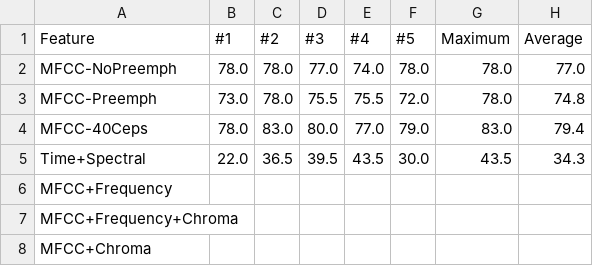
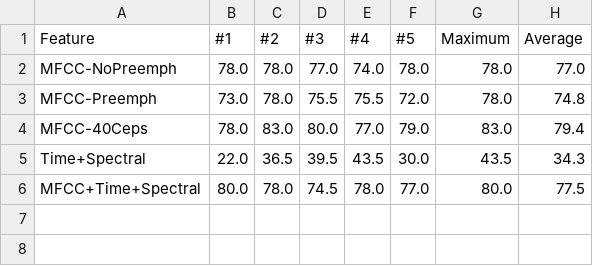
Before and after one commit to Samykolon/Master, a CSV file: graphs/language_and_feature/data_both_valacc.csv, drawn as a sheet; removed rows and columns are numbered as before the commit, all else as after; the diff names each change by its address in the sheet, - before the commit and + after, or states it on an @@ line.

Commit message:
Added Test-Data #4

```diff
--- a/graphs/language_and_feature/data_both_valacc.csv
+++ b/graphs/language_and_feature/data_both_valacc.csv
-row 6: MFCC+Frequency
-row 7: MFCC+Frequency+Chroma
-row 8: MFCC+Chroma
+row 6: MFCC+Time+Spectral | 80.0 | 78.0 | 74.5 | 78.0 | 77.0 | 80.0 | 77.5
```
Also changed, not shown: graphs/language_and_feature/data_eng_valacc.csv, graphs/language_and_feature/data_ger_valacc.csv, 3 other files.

...

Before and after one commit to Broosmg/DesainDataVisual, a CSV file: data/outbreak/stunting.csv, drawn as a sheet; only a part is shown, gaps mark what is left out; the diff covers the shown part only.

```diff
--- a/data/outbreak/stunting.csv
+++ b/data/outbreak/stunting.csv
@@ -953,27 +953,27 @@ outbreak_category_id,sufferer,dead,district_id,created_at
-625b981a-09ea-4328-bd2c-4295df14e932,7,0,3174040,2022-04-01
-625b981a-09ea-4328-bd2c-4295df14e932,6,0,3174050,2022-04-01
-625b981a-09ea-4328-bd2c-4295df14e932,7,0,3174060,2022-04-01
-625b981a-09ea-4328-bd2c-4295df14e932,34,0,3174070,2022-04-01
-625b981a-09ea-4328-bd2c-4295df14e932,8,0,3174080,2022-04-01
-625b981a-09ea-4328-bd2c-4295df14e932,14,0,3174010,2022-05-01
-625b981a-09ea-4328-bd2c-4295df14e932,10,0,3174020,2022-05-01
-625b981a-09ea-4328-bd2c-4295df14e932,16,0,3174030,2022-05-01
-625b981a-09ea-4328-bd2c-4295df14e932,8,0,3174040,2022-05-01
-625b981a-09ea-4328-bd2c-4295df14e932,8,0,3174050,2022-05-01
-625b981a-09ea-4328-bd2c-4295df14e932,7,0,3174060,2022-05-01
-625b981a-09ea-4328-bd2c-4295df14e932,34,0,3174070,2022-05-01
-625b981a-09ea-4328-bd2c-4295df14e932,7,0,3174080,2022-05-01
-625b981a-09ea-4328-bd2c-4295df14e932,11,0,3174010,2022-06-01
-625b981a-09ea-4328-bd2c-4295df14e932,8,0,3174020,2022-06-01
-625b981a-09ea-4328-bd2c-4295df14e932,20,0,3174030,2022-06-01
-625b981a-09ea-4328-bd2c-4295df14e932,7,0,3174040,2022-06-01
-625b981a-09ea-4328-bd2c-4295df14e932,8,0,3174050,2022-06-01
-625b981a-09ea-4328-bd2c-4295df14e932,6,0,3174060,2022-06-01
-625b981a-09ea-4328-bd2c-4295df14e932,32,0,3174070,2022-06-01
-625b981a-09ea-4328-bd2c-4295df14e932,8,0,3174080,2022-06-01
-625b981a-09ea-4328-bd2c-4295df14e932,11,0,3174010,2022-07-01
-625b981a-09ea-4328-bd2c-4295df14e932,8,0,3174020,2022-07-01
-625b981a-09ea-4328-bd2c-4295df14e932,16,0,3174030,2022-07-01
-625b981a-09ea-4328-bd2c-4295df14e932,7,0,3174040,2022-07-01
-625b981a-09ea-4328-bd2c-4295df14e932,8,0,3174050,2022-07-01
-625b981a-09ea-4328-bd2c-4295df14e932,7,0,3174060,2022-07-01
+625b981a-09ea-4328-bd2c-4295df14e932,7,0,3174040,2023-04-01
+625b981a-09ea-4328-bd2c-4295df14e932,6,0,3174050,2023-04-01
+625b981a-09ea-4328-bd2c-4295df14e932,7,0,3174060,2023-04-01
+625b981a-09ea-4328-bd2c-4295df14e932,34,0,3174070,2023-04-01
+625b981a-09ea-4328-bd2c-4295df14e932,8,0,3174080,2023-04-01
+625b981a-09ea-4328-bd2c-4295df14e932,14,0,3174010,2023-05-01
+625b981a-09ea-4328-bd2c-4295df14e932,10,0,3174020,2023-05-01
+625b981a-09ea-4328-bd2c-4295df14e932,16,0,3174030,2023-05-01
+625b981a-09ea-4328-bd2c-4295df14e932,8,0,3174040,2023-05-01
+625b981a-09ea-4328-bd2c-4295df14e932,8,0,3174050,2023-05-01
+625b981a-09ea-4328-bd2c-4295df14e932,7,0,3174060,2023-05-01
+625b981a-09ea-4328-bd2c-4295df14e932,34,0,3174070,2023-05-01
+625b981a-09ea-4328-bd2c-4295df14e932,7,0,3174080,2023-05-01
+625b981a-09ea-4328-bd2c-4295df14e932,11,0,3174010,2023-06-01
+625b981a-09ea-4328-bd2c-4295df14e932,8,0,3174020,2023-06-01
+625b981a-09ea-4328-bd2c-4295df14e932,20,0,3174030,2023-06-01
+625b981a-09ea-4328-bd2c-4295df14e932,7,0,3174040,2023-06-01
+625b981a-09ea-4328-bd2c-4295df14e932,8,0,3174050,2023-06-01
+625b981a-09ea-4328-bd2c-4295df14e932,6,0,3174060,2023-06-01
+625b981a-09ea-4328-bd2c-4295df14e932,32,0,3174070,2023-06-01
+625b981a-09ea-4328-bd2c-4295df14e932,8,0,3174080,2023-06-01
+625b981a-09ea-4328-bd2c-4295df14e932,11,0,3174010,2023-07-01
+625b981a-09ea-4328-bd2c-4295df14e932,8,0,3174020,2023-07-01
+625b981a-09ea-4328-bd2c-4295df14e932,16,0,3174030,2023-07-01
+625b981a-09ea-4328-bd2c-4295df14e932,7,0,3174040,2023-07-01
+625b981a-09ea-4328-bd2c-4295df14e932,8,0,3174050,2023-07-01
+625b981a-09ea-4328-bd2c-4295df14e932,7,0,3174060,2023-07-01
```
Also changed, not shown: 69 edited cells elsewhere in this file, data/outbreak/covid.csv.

Exercise instructions: Note each line of the material holding "Chroma" and copy it out.

Solved problem:
-row 7: MFCC+Frequency+Chroma
-row 8: MFCC+Chroma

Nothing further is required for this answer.